((
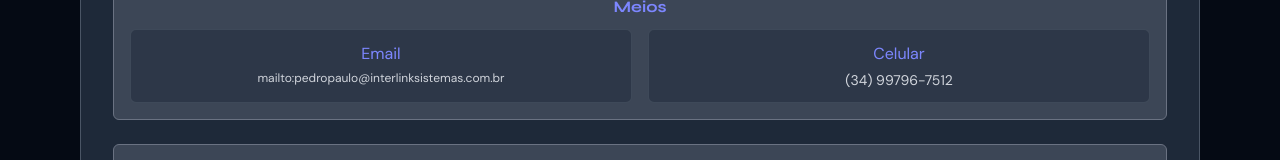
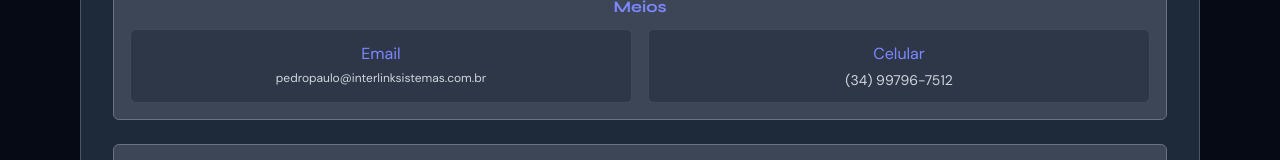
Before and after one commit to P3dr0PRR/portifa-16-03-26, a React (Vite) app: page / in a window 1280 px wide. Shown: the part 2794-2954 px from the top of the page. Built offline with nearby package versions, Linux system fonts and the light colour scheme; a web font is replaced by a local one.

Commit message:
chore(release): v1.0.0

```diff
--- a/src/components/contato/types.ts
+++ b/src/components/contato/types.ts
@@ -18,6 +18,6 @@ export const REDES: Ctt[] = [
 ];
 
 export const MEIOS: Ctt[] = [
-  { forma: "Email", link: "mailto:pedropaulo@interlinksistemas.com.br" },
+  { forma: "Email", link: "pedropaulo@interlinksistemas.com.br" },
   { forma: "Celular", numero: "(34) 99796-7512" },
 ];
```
))
> [Your instructions]: Set down every entry above without alteration, but print no images.

> [Response area]:
Before and after one commit to P3dr0PRR/portifa-16-03-26, a React (Vite) app: page / in a window 1280 px wide. Shown: the part 2794-2954 px from the top of the page. Built offline with nearby package versions, Linux system fonts and the light colour scheme; a web font is replaced by a local one.

Commit message:
chore(release): v1.0.0

```diff
--- a/src/components/contato/types.ts
+++ b/src/components/contato/types.ts
@@ -18,6 +18,6 @@ export const REDES: Ctt[] = [
 ];
 
 export const MEIOS: Ctt[] = [
-  { forma: "Email", link: "mailto:pedropaulo@interlinksistemas.com.br" },
+  { forma: "Email", link: "pedropaulo@interlinksistemas.com.br" },
   { forma: "Celular", numero: "(34) 99796-7512" },
 ];
```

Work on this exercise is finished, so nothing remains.